In light of Apple’s announcement that it was working on “Planet of the Apps” series, in August 2016, I wrote about why I thought Apple should buy Netflix. It led to an enthusiastic exchange of arguments with my dear friend John Gruber. Fast forward to 2017, and suddenly everyone is talking about Apple buying Netflix. Above Avalon’s Neil Cybart published a long analysis of why Apple doesn’t need to buy Netflix.
He makes a great case for why Apple should do it alone and they have the money and resources to get it done themselves. It is a fair point — but there is an advantage to thinking about buying Netflix, and no, it isn’t the usual reasons.

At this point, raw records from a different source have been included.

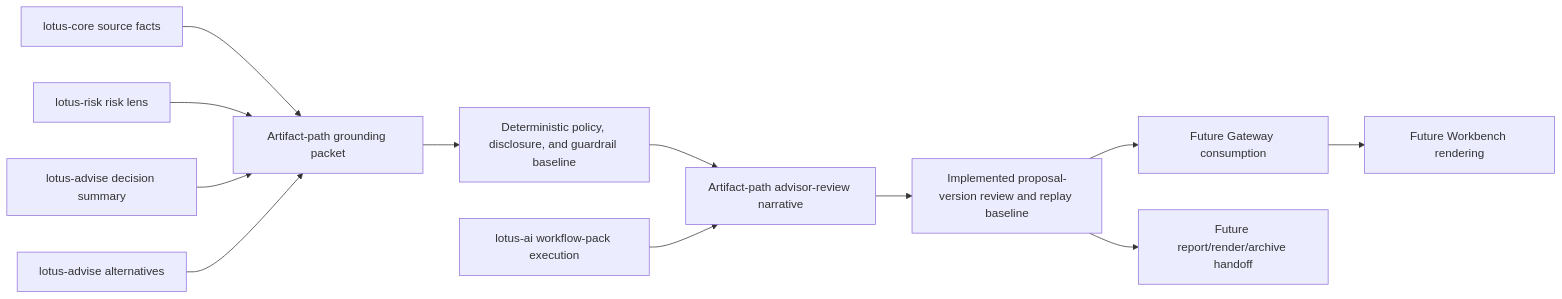
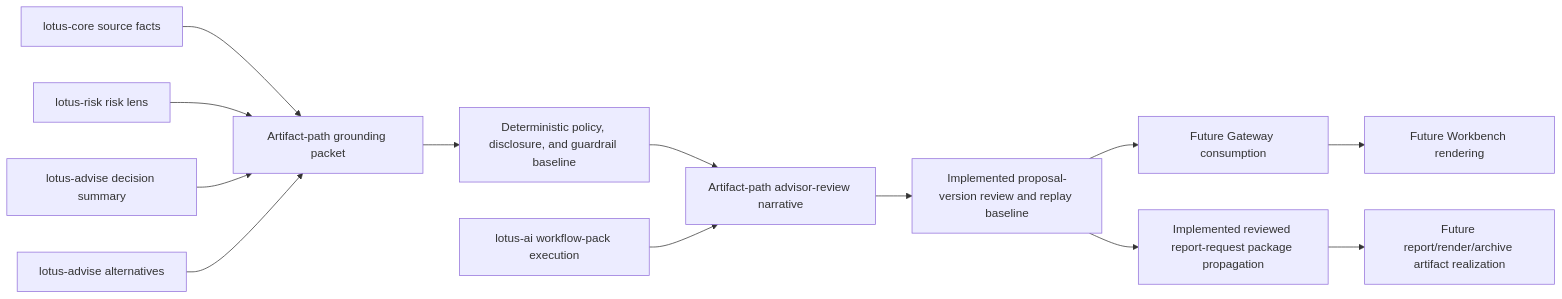
One commit to sgajbi/lotus-advise changed the second of 3 diagrams in wiki/Supported-Features.md. Above: the diagram before and after it, drawn with Mermaid. The commit also changed other lines of this file and 19 other files, not shown here.

Commit message:
feat: propagate reviewed narrative package to reports (#148)

````diff
--- a/wiki/Supported-Features.md
+++ b/wiki/Supported-Features.md
@@ -66,14 +66,15 @@
 ```mermaid
 flowchart LR
     Core[lotus-core source facts] --> Grounding[Artifact-path grounding packet]
     Risk[lotus-risk risk lens] --> Grounding
     Decision[lotus-advise decision summary] --> Grounding
     Alternatives[lotus-advise alternatives] --> Grounding
     Grounding --> Policy[Deterministic policy, disclosure, and guardrail baseline]
     Policy --> Narrative[Artifact-path advisor-review narrative]
     AI[lotus-ai workflow-pack execution] --> Narrative
     Narrative --> Review[Implemented proposal-version review and replay baseline]
     Review --> Gateway[Future Gateway consumption]
     Gateway --> Workbench[Future Workbench rendering]
-    Review --> Report[Future report/render/archive handoff]
+    Review --> Report[Implemented reviewed report-request package propagation]
+    Report --> Artifact[Future report/render/archive artifact realization]
 ```
````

My reasoning is networking and data infrastructure — or Netflix’s network infrastructure, data deterministic software platform, embedded presence into multiple end points at various network providers. That advantage can’t be overstated enough — because it helps Apple’s cloud efforts immensely to have such depth in its infrastructure. For Netflix, it is a chance to say goodbye to AWS. As I explained:
What does Apple get with Netflix? It gets a large library, and a company that has presence on all major platforms and has partnered with most (if not all) major entertainment hardware makers and is well represented in the Android ecosystem. It has established relationships with top broadband providers and has a big infrastructure to support its nearly 83 million subscribers. It already is an established brand—but most importantly, it brings some much-needed Internet DNA into Apple. Netflix’s engineering and cloud teams are amongst the best in the business and have contributed to the modern cloud movement. In more ways than one, they could help add the vital Internet and cloud DNA to Apple, which seems to be fairly serious about its services business.

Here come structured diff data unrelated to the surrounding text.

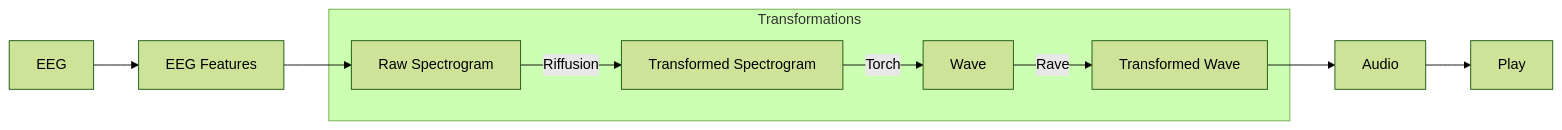
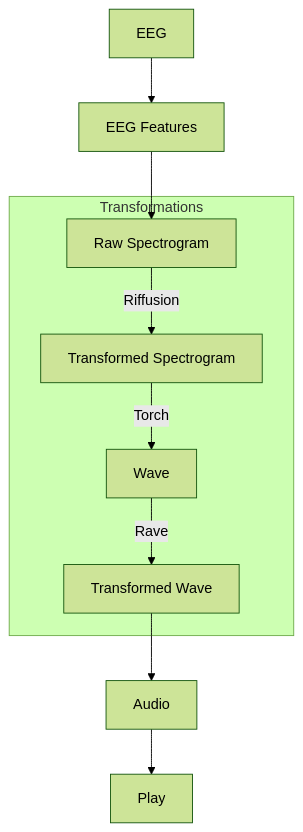
Before and after one commit to Tallivm/brain2music: the diagram in README.md, drawn with Mermaid (forest theme).

Commit message:
change diagram orientation

````diff
--- a/README.md
+++ b/README.md
@@ -9,17 +9,17 @@
 ```mermaid
-graph LR
+graph TB
     A[EEG] --> C[EEG Features]
     C -->D[Raw Spectrogram]
     D -->|Riffusion| E[Transformed Spectrogram]
     E -->|Torch| F[Wave]
     F -->|Rave| G[Transformed Wave]
     G -->H[Audio]
     H -->I[Play]
     
     subgraph Transformations 
         D
         E
         F
         G
     end
 ```
````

Apple has problems when it comes to its Internet infrastructure and more importantly lacks the cloud-and-data-native thinking that is crucial for success in the post device world. None of Apple’s senior management team are Internet native and they need to kickstart the cultural shift to a more data centric, Internet native company.
Internet services and infrastructure are its Achilles heel. They are in tough competition with services provided by Internet native giants like Google, Amazon and Facebook. Even Microsoft has decided that desktop is their past. Ask around the cloud-circles, and even the most generous souls give Apple’s infrastructure and its growing army a “B” at best. Whether it is Siri or Music or even the always syncing desktops, Apple’s infrastructure has to work flawlessly – and not go off for hours at length.
In addition to all those advantages, Netflix is also a standard feature on connected televisions and available on Android, which in theory can be good to boost Apple’s presence across platforms. Not to mention opportunities to cross sell Apple Music to Netflix customers for extra few dollars a month!
Addendum: Macquarie Capital analyst Ben Schachter believes that Apple’s future is services and it could be the big driver of growth for the company. In a recent note to his clients he wrote:
…with the numbers and commentary on Services this quarter, we think all AAPL investors will have to pay much more attention to it going forward. Adjusting for last year’s one-time Services rev gain, Services grew 30% y/y, driven primarily by the App Store (Music, Apple Pay, Apple Care, and others contributed). While we are likely the most bullish on The Street regarding Services growth and its potential impact to the AAPL model, mgmt guidance that it intends to double Services revs over the next four years exceeded even our estimates. It implies that Services will post a CAGR of ~16% FY’16 -FY’20.
Netflix acquisition can help the company accelerate its “services” ambitions.